When he first began playing rugby as a Grade 9 student, MacDougall was excited to be following in the footsteps of his older siblings who had both played for Northwestern’s Huskies. As with everything over the last few years, his development with the Golden Bears was sidetracked by the onset of the COVID-19 pandemic – he and some teammates got to play 7’s instead of a full 15, and the schedule was reduced. That meant less experience for him and for the future teammates coming up behind him. In total, MacDougall counts five players he suited up with in Grade 9 on this year’s senior squad, meaning he had to be ready to help them while still trying to figure out the finer points himself.

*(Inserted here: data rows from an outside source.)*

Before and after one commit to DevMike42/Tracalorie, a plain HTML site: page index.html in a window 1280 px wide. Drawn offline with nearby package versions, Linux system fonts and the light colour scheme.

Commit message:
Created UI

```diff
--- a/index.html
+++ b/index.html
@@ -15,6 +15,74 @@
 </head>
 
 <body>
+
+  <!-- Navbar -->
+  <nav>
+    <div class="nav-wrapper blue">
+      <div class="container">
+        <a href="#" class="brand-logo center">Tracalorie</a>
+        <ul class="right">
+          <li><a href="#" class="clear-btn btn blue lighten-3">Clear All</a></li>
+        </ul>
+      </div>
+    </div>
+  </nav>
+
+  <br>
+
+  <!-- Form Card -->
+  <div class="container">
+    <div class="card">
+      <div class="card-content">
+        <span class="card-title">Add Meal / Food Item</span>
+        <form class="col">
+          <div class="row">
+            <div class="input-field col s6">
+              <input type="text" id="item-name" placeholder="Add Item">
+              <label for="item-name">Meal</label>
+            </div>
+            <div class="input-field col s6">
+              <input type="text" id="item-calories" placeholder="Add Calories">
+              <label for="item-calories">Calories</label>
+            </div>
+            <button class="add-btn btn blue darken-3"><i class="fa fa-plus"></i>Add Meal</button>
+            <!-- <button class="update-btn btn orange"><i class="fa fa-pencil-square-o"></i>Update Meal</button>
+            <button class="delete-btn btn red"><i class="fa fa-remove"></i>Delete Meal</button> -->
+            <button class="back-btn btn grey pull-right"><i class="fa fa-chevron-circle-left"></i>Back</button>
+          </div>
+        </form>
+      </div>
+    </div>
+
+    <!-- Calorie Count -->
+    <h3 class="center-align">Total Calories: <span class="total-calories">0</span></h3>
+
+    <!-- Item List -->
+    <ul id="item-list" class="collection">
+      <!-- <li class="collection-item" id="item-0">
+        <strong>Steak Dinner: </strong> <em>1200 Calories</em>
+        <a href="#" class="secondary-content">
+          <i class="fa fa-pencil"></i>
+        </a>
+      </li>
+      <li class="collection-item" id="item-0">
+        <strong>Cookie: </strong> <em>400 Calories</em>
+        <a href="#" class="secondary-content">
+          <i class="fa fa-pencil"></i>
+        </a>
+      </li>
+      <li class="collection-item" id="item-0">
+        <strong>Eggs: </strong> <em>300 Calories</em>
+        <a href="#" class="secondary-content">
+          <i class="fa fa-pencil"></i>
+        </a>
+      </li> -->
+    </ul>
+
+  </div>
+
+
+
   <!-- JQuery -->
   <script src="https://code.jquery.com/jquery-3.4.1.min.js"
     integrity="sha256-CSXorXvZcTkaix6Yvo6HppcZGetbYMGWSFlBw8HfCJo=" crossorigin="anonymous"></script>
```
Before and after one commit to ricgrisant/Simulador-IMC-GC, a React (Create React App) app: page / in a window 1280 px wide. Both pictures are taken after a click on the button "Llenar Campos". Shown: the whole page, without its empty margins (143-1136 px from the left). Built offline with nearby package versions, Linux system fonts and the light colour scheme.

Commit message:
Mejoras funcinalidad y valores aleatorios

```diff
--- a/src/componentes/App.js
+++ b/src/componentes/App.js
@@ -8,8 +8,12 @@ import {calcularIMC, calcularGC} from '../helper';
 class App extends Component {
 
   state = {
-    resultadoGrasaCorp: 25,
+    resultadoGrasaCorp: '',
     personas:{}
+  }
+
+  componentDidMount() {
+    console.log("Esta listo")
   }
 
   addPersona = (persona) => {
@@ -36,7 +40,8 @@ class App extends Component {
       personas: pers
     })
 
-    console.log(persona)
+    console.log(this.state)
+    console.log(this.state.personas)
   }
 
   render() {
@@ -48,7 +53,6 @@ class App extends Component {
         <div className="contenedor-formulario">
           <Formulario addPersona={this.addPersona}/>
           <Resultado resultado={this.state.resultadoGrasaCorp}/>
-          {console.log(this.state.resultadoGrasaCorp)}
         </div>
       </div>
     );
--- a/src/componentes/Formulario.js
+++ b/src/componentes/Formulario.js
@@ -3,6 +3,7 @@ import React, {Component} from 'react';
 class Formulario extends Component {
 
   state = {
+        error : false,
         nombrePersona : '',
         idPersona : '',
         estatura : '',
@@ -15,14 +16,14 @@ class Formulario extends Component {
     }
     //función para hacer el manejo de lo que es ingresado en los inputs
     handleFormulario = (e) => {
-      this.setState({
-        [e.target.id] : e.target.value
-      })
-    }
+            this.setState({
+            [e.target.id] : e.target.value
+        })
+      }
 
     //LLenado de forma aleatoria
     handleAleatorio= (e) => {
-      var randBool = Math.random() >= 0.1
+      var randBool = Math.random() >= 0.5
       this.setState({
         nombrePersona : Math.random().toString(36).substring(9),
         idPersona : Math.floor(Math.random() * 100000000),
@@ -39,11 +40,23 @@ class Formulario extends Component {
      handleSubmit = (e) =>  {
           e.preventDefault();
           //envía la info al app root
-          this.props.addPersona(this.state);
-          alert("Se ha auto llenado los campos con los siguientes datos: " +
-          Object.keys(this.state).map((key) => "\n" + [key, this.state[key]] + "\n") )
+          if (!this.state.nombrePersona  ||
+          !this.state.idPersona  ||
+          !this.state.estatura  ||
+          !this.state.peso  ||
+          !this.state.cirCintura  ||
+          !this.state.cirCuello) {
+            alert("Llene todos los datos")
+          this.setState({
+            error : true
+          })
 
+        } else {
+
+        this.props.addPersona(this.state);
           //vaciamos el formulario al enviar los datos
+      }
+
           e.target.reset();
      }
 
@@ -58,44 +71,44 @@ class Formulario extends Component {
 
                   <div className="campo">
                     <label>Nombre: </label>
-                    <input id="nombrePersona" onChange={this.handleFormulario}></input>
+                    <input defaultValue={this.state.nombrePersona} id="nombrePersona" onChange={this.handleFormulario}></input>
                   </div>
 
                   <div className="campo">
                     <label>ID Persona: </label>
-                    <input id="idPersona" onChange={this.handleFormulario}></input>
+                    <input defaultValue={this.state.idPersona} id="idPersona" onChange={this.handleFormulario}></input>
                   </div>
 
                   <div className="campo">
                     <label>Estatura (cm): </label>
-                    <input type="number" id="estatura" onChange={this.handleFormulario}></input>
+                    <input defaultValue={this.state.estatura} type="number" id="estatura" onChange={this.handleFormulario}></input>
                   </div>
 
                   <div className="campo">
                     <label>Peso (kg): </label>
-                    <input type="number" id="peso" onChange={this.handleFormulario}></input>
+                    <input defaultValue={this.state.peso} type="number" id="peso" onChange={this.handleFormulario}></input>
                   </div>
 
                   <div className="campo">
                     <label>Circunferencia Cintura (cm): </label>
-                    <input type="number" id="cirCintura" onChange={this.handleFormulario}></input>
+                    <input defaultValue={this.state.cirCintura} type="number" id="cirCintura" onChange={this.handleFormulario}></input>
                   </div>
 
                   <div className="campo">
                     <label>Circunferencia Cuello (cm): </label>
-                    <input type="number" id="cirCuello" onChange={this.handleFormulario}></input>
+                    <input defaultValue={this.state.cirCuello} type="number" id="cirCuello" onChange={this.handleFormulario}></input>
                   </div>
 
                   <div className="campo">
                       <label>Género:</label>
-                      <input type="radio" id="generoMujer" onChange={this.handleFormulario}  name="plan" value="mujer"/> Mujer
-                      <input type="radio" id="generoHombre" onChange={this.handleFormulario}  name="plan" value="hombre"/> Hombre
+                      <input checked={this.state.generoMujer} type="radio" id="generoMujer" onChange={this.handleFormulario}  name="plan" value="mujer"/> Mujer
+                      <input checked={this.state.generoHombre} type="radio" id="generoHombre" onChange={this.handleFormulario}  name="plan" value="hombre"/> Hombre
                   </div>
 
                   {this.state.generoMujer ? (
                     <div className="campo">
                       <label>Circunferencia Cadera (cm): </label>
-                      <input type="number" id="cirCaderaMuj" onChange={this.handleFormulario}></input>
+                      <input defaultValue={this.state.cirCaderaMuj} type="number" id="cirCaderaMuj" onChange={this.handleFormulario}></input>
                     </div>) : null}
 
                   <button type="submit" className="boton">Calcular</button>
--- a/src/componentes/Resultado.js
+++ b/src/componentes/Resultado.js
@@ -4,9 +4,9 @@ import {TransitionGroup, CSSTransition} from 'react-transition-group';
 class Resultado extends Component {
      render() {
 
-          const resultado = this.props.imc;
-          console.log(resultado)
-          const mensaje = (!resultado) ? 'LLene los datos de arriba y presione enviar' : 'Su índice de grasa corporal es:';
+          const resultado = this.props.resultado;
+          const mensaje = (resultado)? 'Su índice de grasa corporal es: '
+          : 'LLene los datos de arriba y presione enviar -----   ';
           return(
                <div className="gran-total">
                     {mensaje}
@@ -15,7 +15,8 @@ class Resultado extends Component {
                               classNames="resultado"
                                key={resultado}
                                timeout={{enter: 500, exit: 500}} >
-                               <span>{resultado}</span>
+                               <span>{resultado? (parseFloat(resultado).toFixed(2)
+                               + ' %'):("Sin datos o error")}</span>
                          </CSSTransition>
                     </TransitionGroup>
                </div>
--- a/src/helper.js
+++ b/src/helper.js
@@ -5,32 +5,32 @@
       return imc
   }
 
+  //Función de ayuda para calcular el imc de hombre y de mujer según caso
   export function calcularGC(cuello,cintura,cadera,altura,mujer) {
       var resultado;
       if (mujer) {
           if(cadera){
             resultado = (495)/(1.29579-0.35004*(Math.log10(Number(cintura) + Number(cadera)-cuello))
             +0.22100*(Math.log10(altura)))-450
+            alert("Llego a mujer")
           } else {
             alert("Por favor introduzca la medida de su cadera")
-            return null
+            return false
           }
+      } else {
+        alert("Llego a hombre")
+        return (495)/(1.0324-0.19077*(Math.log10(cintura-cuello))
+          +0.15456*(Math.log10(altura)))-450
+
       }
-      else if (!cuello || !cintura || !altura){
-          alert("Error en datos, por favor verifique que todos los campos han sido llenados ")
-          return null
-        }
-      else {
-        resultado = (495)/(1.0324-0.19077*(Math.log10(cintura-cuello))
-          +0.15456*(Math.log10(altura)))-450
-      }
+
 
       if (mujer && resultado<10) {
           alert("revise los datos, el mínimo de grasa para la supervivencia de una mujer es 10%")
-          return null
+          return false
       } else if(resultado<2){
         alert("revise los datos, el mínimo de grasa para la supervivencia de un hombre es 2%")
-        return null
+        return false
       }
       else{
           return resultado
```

“There’s been a lot of teaching involved as we’ve gone along, but there are times when I’m even still asking questions,” he said. “We’re a lot better now. In our first game, a lot of guys were looking to me and watching what I did, but now there’s more back and forth and relying on each other. They still see me as their leader and look to me for that knowledge, and in turn I look to them for their energy and excitement. That kind of relationship lifts everyone and without it, those first five seconds of the game would feel a lot longer.”

Asked for descriptors of his captain, Roes comes up with reliable and committed before capping off his thoughts on the matter by calling MacDougall a good guy.

“He understands his role in the program and what it takes to be successful – Nathan comes from a family of rugby players that have been a pleasure to coach and get to know over the years,” Roes stated. “There is no doubt that he will be successful in whatever he chooses to pursue in life, based on his attitude, work ethic and personality.”

 It’s those traits that makes Roes believe that MacDougall is capable of playing beyond high school even in spite of losing two years of experience. The coach sees the talent and dedication are there, so all it would take is finding the ability to balance academics with athletics. MacDougall loves the sport and clearly doesn’t want to think about the possibility that he’s playing the last games of his career, but in a maturity that belies his age, he knows there is a real chance this could be it.

“I love rugby and I would love to be able to come back (to SDSS) and play, or move on to college and play there, but I think that might be a bit too much for me when you factor in having to work more on your studies,” he said. “I’ll miss it because it’s always going to stick with me. Both of my siblings were big into this sport, and I got to see my brother, Andrew, play here. That was so exciting for me. He was like my rugby mentor and that made me want to play. But I look at next year’s team here and some of the guys will be back. I know they’ll be in good hands.”